megan said...

so lovely, hila. i agree with the above commenter: reading your blog always makes me want to read more poetry.

Tana said...

'incredibly beautiful' that's the right expression to describe the summer sky. Candy colours,beautiful lines of the clouds, sense of harmony and appeasement.

Denise | Chez Danisse said...

I love that you left the dishes and picked up a poem. You have your priorities in order.

Kate said...

Lovely. You remind me of feeling so uncomfortable in the wet-cloth heat of Kerala that I walked with a constant frown until that sudden moment when the sun dipped just a fraction, that moment before dusk, and I woke back up to the beauty.

Hila said...

Nancy: :)

Sasha: it must be really cold now in your corner of the world.

Nancy: we've had a few spectacular thunderstorms this summer, but yes, it's mostly sunny.

Rambling Tart: haha, that's pretty much been me this summer: parked in front of a fan, sweating :)

Amy: oh Amy, agreed.

Accidentalwriter: or in my case, the fighting Kookaburras in the trees :)

Petra: ah yes, I've been hearing about the ridiculously cold weather in the UK/Europe on the news. I feel guilty for complaining about the heat!

Primoeza/Elizabeth: yes, it's such an evocative poem, I love it.

Camila: so you know exactly how this weather feels :)

B: yes I imagine our summers would be quite similar.
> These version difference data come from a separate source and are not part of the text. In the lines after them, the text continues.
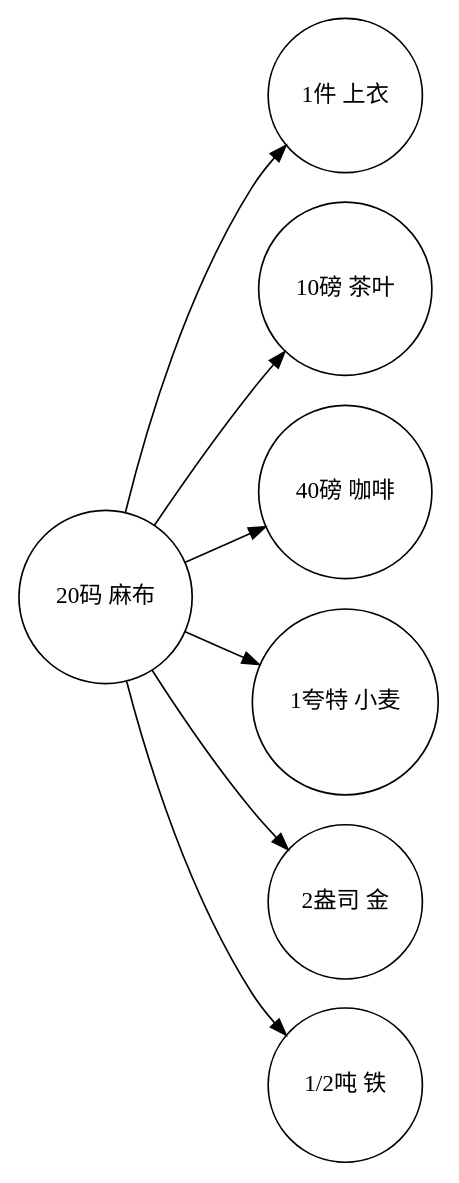
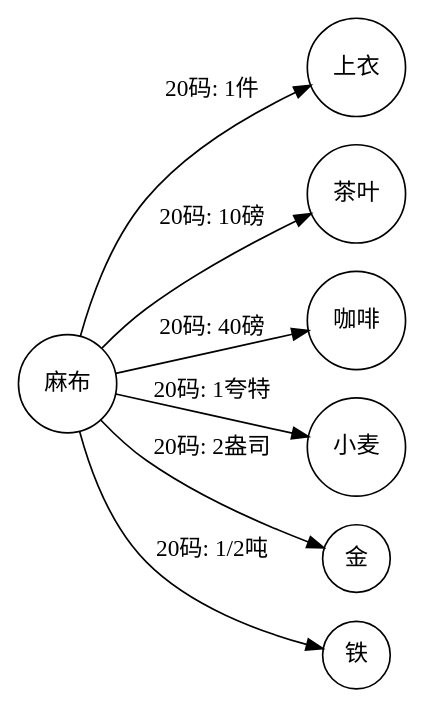
The diagram in 资本的生产过程/价值形式理论/价值形式/graphs_generated/total.dot (Wangsutan/Kapital), drawn with Graphviz before and after one commit. The commit also changed 34 other files, not shown here.

Commit message:
检查图的性质

```diff
--- a/资本的生产过程/价值形式理论/价值形式/graphs_generated/total.dot
+++ b/资本的生产过程/价值形式理论/价值形式/graphs_generated/total.dot
@@ -1,10 +1,10 @@
 digraph 价值形式理论 {
     rankdir=LR;
     node [shape=circle];
-    "20码 麻布" -> "1件 上衣";
-    "20码 麻布" -> "10磅 茶叶";
-    "20码 麻布" -> "40磅 咖啡";
-    "20码 麻布" -> "1夸特 小麦";
-    "20码 麻布" -> "2盎司 金";
-    "20码 麻布" -> "1/2吨 铁";
+    "麻布" -> "上衣" [label="20码: 1件"];
+    "麻布" -> "茶叶" [label="20码: 10磅"];
+    "麻布" -> "咖啡" [label="20码: 40磅"];
+    "麻布" -> "小麦" [label="20码: 1夸特"];
+    "麻布" -> "金" [label="20码: 2盎司"];
+    "麻布" -> "铁" [label="20码: 1/2吨"];
 }
```
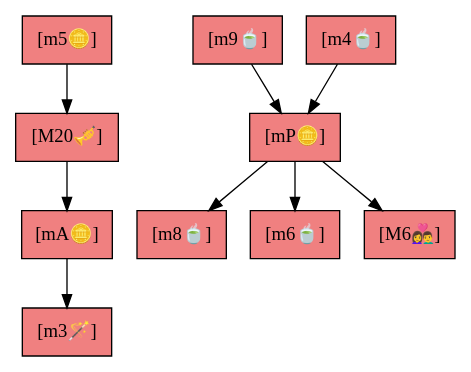
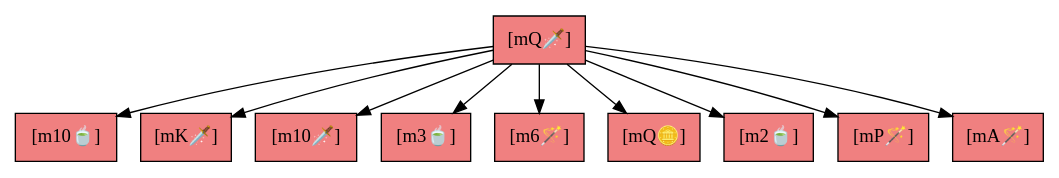
One commit to infomofo/ts-tarot-cards changed the diagram in samples/celticCross-reading.dot. Above: the diagram before and after it, drawn with Graphviz. The commit also changed 10 other files, not shown here.

```diff
--- a/samples/celticCross-reading.dot
+++ b/samples/celticCross-reading.dot
@@ -1,10 +1,13 @@
 
 digraph CelticCross {
   node [shape=record, style=filled, fillcolor=lightcoral];
-  "[m5🪙]" -> "[M20🎺]" -> "[mA🪙]" -> "[m3🪄]";
-  "[m9🍵]" -> "[mP🪙]";
-  "[m4🍵]" -> "[mP🪙]";
-  "[mP🪙]" -> "[m8🍵]";
-  "[mP🪙]" -> "[m6🍵]";
-  "[mP🪙]" -> "[M6👩‍❤️‍👨]";
+  "[mQ🗡️]" -> "[m10🍵]";
+  "[mQ🗡️]" -> "[mK🗡️]";
+  "[mQ🗡️]" -> "[m10🗡️]";
+  "[mQ🗡️]" -> "[m3🍵]";
+  "[mQ🗡️]" -> "[m6🪄]";
+  "[mQ🗡️]" -> "[mQ🪙]";
+  "[mQ🗡️]" -> "[m2🍵]";
+  "[mQ🗡️]" -> "[mP🪄]";
+  "[mQ🗡️]" -> "[mA🪄]";
 }
```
And thanks!

hungryandfrozen: yep, it does. But I'll probably start complaining again soon.

Gracia: those are my favourite lines, such truth in them.

Alison: I loath humidity too!

Jane: me too Jane, I'm either too hot or too cold. But then I steal away moments when everything is perfect for a few minutes.

Maura: thank you!

Naomi: poetry is the cure for all ills, along with chicken soup of course :)

Megan: I'm glad, that makes me happy.

Tana: yes, it is like a form of appeasement.

Denise: absolutely, dishes can wait :)

Kate: I wish I was awake to the beauty more often, I think I complain too much about summer!